There are a ton of galleries in New York. So many, in fact, it’s hard to keep track of newcomers to the scene. From a former dollar store in deep Bushwick to a former tenement building on the Lower East Side, here are five relatively new galleries we’re keeping our eyes on in 2015.
99 ¢ Plus and Handjob Gallery/Store, 238 Wilson Avenue, Brooklyn
This artist-run gallery is named after—and still occupies—a former 99-cent store in Bushwick. For their inaugural exhibition last April artists/founders Simran Johnston, Zoe Alexander Fisher, and Riley Strom invited nine curators to each choose work by eleven artists. In the end, the entire exhibition featured 99 artworks all priced under $1. This is a fully functioning gallery with a rotating exhibition schedule, that also provides space for a small design shop run by Ms. Fisher called Handjob Gallery where limited edition artworks are sold, and studio space for the founding artists.
Catinca Tabacaru, 250 Broome Street, New York
Previous to founding the gallery in 2010, owner and founder Catinca Tabacaru was a litigation attorney and served as executive director of Women’s Voices Now, an organization that provides a platform for expression through filmmaking to women living in Muslim-majority communities. Ms. Tabacaru officially opened the first physical space for the gallery in May 2014, with an inaugural group show of works on paper by Swoon and Gail Stoicheff, followed by a show about the color red with pieces by Doo-Jin Ahn, Barnaby Furnas, and more. Solo shows so far have featured Justin Orvis Steimer, Greg Haberny, and Tamara Mendels.
Garis & Hahn, 263 Bowery, New York
Garis & Hahn opened its doors on the Bowery in January 2013. Run by co-directors Mary Garis and Sophie Hahn, the gallery presents itself as a “gallery-cum-kunsthalle” specializing in themed exhibitions by guest curators, like “Dying on Stage: New Painting in New York” “What is an art book?” and “Leaps into the Void: Shamanism, Meditation, Transcendence, Oblivion.” While young, it already boasts 36 artists on its roster, has participated in international art fairs like Cutlog and UNTITLED., participated in arts initiatives like the New Museum’s Ideas City festival, and organized overseas pop-up shows at Paris’ Salon Zurcher.
LYNCH THAM, 175 Rivington Street, New York
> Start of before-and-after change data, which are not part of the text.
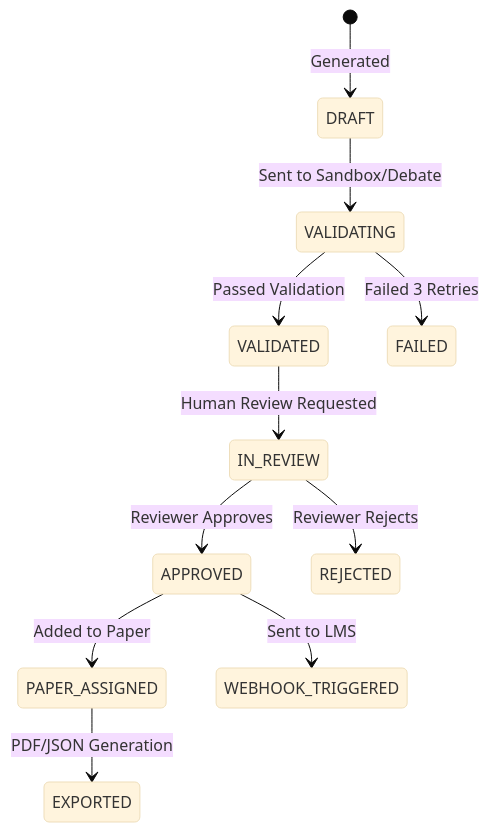
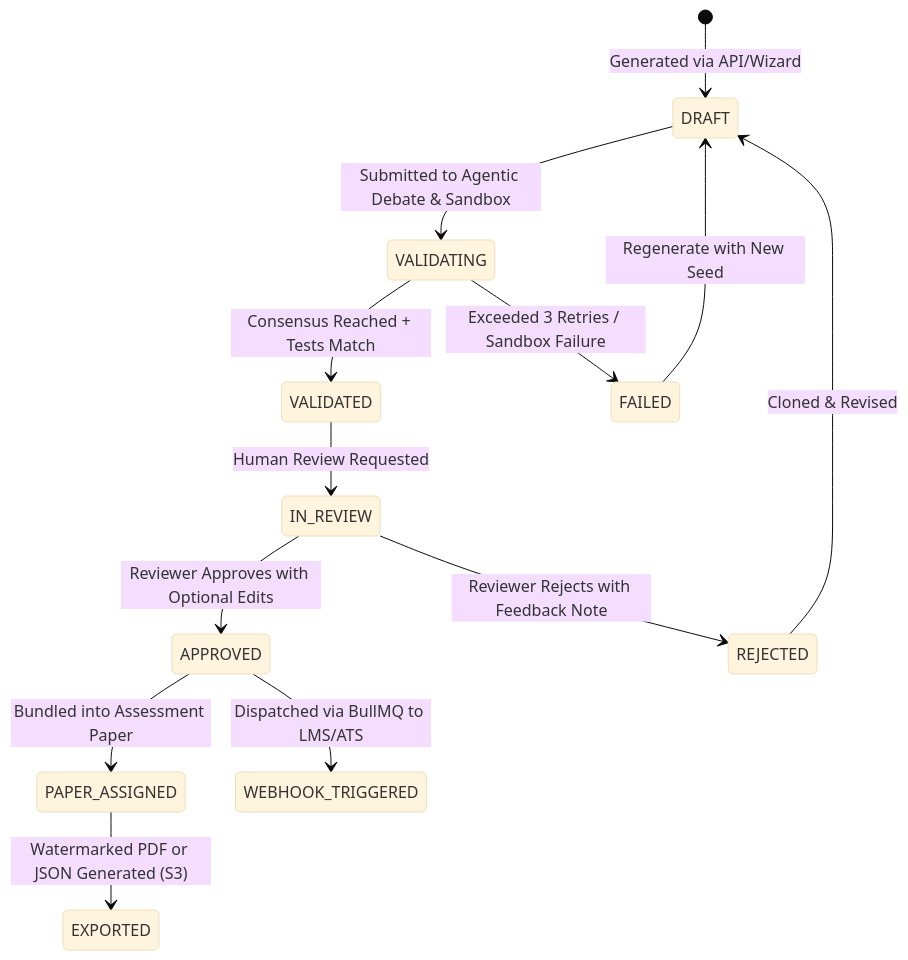
The sixth of 8 diagrams in README.md (yashsrivastava1408/QuestionForge), drawn with Mermaid (base theme) before and after one commit. The commit also changed other lines of this file and 30 other files, not shown here.

````diff
--- a/README.md
+++ b/README.md
@@ -145,13 +312,17 @@
 ```mermaid
 stateDiagram-v2
-    [*] --> DRAFT: Generated
-    DRAFT --> VALIDATING: Sent to Sandbox/Debate
-    VALIDATING --> VALIDATED: Passed Validation
-    VALIDATING --> FAILED: Failed 3 Retries
+    [*] --> DRAFT: Generated via API/Wizard
+    DRAFT --> VALIDATING: Submitted to Agentic Debate & Sandbox
+    VALIDATING --> VALIDATED: Consensus Reached + Tests Match
+    VALIDATING --> FAILED: Exceeded 3 Retries / Sandbox Failure
+    FAILED --> DRAFT: Regenerate with New Seed
+
     VALIDATED --> IN_REVIEW: Human Review Requested
-    IN_REVIEW --> APPROVED: Reviewer Approves
-    IN_REVIEW --> REJECTED: Reviewer Rejects
-    APPROVED --> PAPER_ASSIGNED: Added to Paper
-    PAPER_ASSIGNED --> EXPORTED: PDF/JSON Generation
-    APPROVED --> WEBHOOK_TRIGGERED: Sent to LMS
+    IN_REVIEW --> APPROVED: Reviewer Approves with Optional Edits
+    IN_REVIEW --> REJECTED: Reviewer Rejects with Feedback Note
+    REJECTED --> DRAFT: Cloned & Revised
+
+    APPROVED --> PAPER_ASSIGNED: Bundled into Assessment Paper
+    PAPER_ASSIGNED --> EXPORTED: Watermarked PDF or JSON Generated (S3)
+    APPROVED --> WEBHOOK_TRIGGERED: Dispatched via BullMQ to LMS/ATS
 ```
````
Longtime curator and dealer Florence Lynch (who used to have own gallery in Chelsea) has teamed up with Bee Tham to start LYNCH THAM, a Lower East Side-based Contemporary Art gallery that shows established, mid-career, and emerging artists. They have popped up just about everywhere since opening in March 2013, with booths at Pulse, the Dallas Art Fair, Moving Image, and Volta NY. They’ve presented solos shows by Art world veterans like Walter Robinson and Pedro Calapez, historic exhibitions and panels on Post-War Italian artist Guglielmo Achille Cavellini, and group shows with works by Martin Creed, Yves Klein, Andy Warhol, Mona Hatoum, Robert Ryman, Barbara Kruger, Carl Andre, Shirin Neshat, and more.
William Arnold, 94 Scholes, Apt. 3R, Brooklyn
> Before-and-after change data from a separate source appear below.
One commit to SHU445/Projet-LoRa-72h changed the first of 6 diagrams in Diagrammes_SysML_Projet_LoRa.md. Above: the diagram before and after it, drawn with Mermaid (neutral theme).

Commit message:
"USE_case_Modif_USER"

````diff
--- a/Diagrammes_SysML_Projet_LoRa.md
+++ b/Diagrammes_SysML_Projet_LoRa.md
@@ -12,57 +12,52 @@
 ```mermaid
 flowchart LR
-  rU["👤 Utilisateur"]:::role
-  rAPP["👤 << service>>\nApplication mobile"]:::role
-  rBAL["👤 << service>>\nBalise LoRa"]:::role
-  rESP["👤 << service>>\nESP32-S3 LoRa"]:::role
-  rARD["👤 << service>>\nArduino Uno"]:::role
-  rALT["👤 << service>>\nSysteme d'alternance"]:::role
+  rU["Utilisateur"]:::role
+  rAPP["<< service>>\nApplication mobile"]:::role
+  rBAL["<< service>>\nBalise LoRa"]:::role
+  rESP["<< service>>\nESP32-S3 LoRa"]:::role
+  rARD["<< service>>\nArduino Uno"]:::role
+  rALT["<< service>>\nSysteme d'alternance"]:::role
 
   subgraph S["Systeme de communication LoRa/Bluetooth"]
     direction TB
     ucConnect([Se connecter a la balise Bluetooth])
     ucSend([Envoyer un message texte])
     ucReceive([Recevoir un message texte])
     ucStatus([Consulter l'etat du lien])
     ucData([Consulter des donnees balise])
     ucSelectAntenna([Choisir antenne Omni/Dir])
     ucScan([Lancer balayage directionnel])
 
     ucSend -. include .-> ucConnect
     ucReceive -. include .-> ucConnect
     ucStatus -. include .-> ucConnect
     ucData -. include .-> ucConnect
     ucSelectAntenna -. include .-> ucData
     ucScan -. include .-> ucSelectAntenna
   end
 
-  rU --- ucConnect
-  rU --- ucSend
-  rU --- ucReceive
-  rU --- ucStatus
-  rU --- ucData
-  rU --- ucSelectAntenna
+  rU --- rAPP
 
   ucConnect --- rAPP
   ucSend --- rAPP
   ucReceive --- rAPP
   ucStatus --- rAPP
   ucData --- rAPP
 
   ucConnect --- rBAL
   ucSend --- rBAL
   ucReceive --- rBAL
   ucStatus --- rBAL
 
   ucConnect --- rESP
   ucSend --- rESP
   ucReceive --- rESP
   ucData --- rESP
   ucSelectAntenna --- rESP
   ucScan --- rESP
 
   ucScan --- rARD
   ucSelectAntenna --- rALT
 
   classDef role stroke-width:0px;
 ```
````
The youngest gallery on our list, and only accessible by appointment, William Arnold opened in September with a show titled “New Systems, New Structures,” featuring Darja Bajagić, a young Yale grad known for her controversial sexually explicit collages, Jon Rafman, who started the virally popular blog project Nine Eyes of Google Street View, and Jesse Stecklow, who is part of the Los Angeles-based artist collective Jogging. Currently, the gallery has another group show up with works by Ms. Bajagić, Vanessa Billy, Aleksander Hardashnakov, Kate Levant, and Andy Schumacher titled “Time Remembered.” We look forward to great things.